» **Your goal**:
Repeat the records in full. No pictures belong in the copy.

» **Before-and-after change records**:

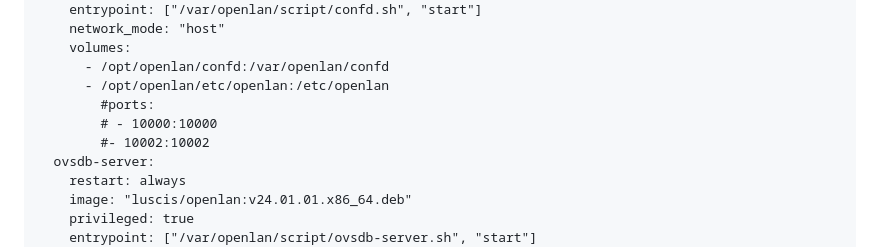
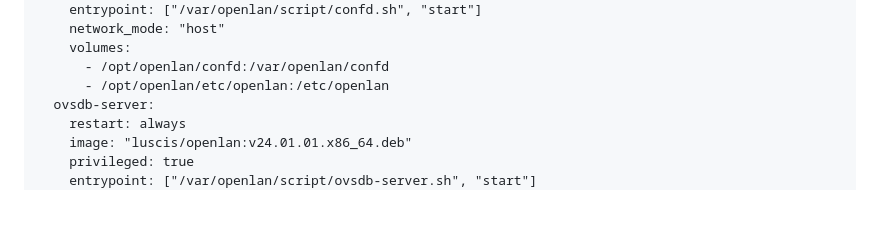
Before and after one commit to luscis/openlan, a Markdown page: docs/docker.md, the part around the change. Drawn GitHub-style; blank space fills up the shorter version.

```diff
--- a/docs/docker.md
+++ b/docs/docker.md
@@ -79,9 +79,6 @@ services:
     volumes:
       - /opt/openlan/confd:/var/openlan/confd
       - /opt/openlan/etc/openlan:/etc/openlan
-        #ports:
-        # - 10000:10000
-        #- 10002:10002
   ovsdb-server:
     restart: always
     image: "luscis/openlan:v24.01.01.x86_64.deb"
```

» **Exercise output**:
Before and after one commit to luscis/openlan, a Markdown page: docs/docker.md, the part around the change. Drawn GitHub-style; blank space fills up the shorter version.

```diff
--- a/docs/docker.md
+++ b/docs/docker.md
@@ -79,9 +79,6 @@ services:
     volumes:
       - /opt/openlan/confd:/var/openlan/confd
       - /opt/openlan/etc/openlan:/etc/openlan
-        #ports:
-        # - 10000:10000
-        #- 10002:10002
   ovsdb-server:
     restart: always
     image: "luscis/openlan:v24.01.01.x86_64.deb"
```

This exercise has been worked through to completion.